Cingular Brand Set to Vanish

DALLAS AT&T expects to drop the Cingular brand when its merger with BellSouth is completed sometime before the end of the year.

But the company has not indicated whether it would seek a new agency to rebrand the wireless communications division under the AT&T banner or add it to the workload of current roster shops GSD&M and Rodgers/Townsend. (AT&T said in March that the Cingular name would be discontinued. It would not comment on how it would be advertised or which shop would do the work.)

“I’m sure everyone is wondering about it,” said search consultant Judy Neer of consulting company Pile and Co. in Boston, which led the 2004 Verizon Wireless search that shifted the $300 million account to Interpublic Group’s McCann Erickson from Lowe.

The new AT&T, created by SBC Communications’$16 billion acquisition of AT&T, revealed last March that it would replace the names BellSouth and Cingular with AT&T. Currently, San Antonio-based AT&T is in the midst of a rebranding effort whose cost is estimated at $500 million, by far the most expensive in U.S. telecommunications history.

BellSouth, with a 2005 ad spend of $115 million, per Nielsen Monitor-Plus, is currently represented by Grey in New York. BBDO offices in Atlanta and New York have worked on Cingular, which spent $870 million on ads last year, per Nielsen Monitor-Plus. The first campaign used the tagline, “What do you want to say?” The agencies declined comment on the future of the account.

Paid media spending for telecommunications accounts have grown 27 percent between 2001 and 2005 to $6.2 billion, per Nielsen Monitor-Plus. Independent telecom analyst Jeff Kagan said that number is expected to rise dramatically with the saturation of broadband that will allow delivery of new services, particularly TV over fiber DSL.

“Advertising from the individual players is going to be expanding while the number of players is decreasing,” he said.

A number of ironies complicate the advertising message for the telecom giants. Comcast now owns the cable system that once belonged to AT&T. Cingular Wireless will assume the name AT&T Wireless, a brand that previously existed but disappeared through acquisition. Getting consumers to understand who is offering what will be a challenge, said Neer.

“What’s happening [with the mergers] is blurring the lines of the business and that causes confusion for the consumer,” Neer said. “To the real techies, they get it and they understand it. But to the average consumer, it’s very confusing.”

While neither GSD&M nor AT&T would comment on who will develop the new ad message for the BellSouth region, sources close to the shop said the current theme, “Your world, delivered,” is highly adaptable to a growing customer base.

AT&T enjoys an advantage in name recognition, and the local phone carriers are more respected than the cable companies, Kagan said. Thus, GSD&M and independent Rodgers/Townsend of St. Louis are focusing on building brand awareness as the client rushes to expand its customer base, he said.
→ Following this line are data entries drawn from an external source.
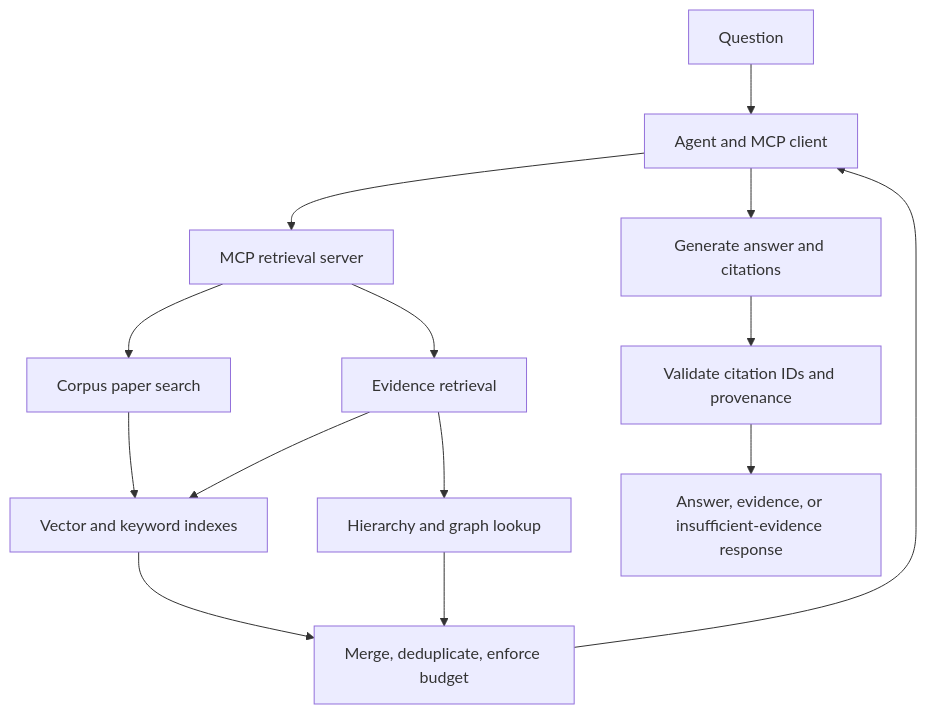
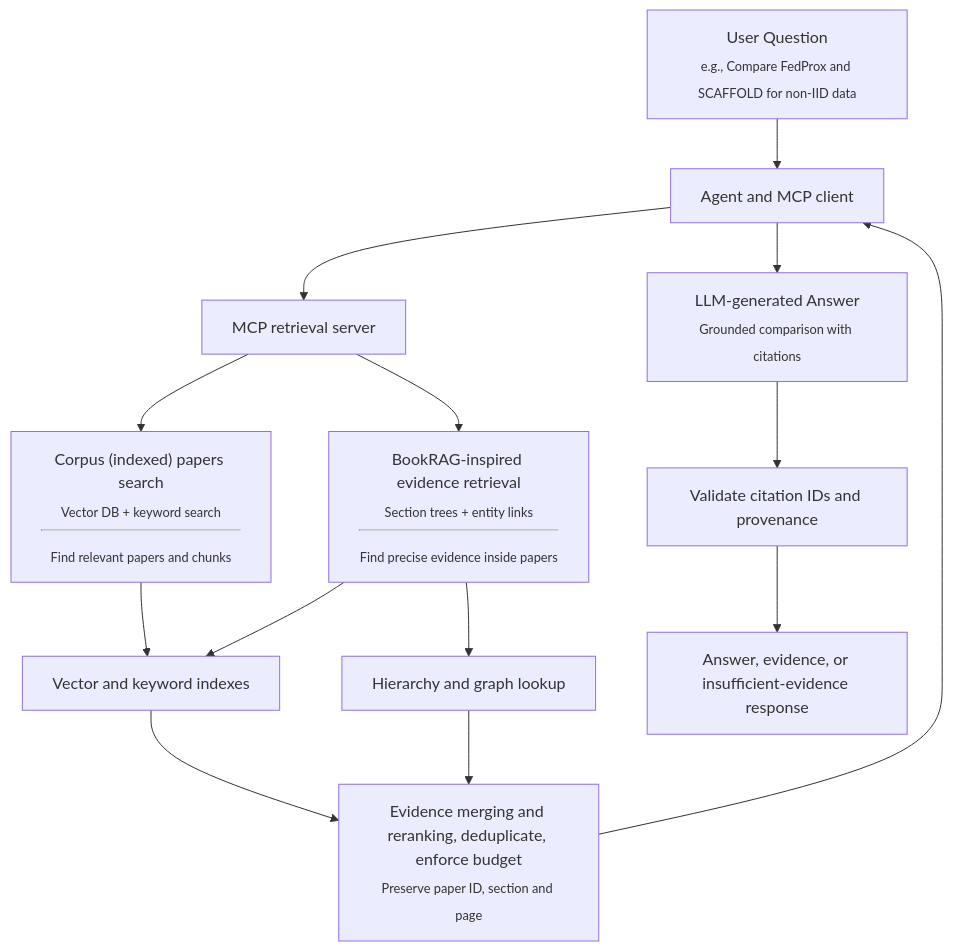
Before and after one commit to ifirdavs/bookrag-augmented: the second of 2 diagrams in README.md, drawn with Mermaid.

Commit message:
chore: Update README with detailed flowchart and decsriptions

````diff
--- a/README.md
+++ b/README.md
@@ -80,16 +80,16 @@
 ```mermaid
 flowchart TD
-    A["Question"] --> B["Agent and MCP client"]
+    A["User Question<br><sub style='font-size:0.8em'>e.g., Compare FedProx and SCAFFOLD for non-IID data</sub>"] --> B["Agent and MCP client"]
     B --> C["MCP retrieval server"]
-    C --> D["Corpus paper search"]
-    C --> E["Evidence retrieval"]
+    C --> D["Corpus (indexed) papers search<br><sub style='font-size:0.8em'>Vector DB + keyword search</sub><br><hr><sub style='font-size:0.8em'>Find relevant papers and chunks</sub>"]
+    C --> E["BookRAG-inspired evidence retrieval<br><sub style='font-size:0.8em'>Section trees + entity links</sub><br><hr><sub style='font-size:0.8em'>Find precise evidence inside papers</sub>"]
     D --> F["Vector and keyword indexes"]
     E --> F
     E --> G["Hierarchy and graph lookup"]
-    F --> H["Merge, deduplicate, enforce budget"]
+    F --> H["Evidence merging and reranking, deduplicate, enforce budget<br><sub style='font-size:0.8em'>Preserve paper ID, section and page</sub>"]
     G --> H
     H --> B
-    B --> I["Generate answer and citations"]
+    B --> I["LLM-generated Answer<br><sub style='font-size:0.8em'>Grounded comparison with citations</sub>"]
     I --> J["Validate citation IDs and provenance"]
     J --> K["Answer, evidence, or insufficient-evidence response"]
 ```
````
Comcast now owns the cable system that once belonged to AT&T. Thus, when “the new AT&T” begins advertising video service, it must explain that the new product is not the same as the cable operation once owned by the previous company known as AT&T.

“Brand loyalty is going to be the No. 1 factor for the consumer, assuming the provider offers the products they want at the price they want,” Kagan said.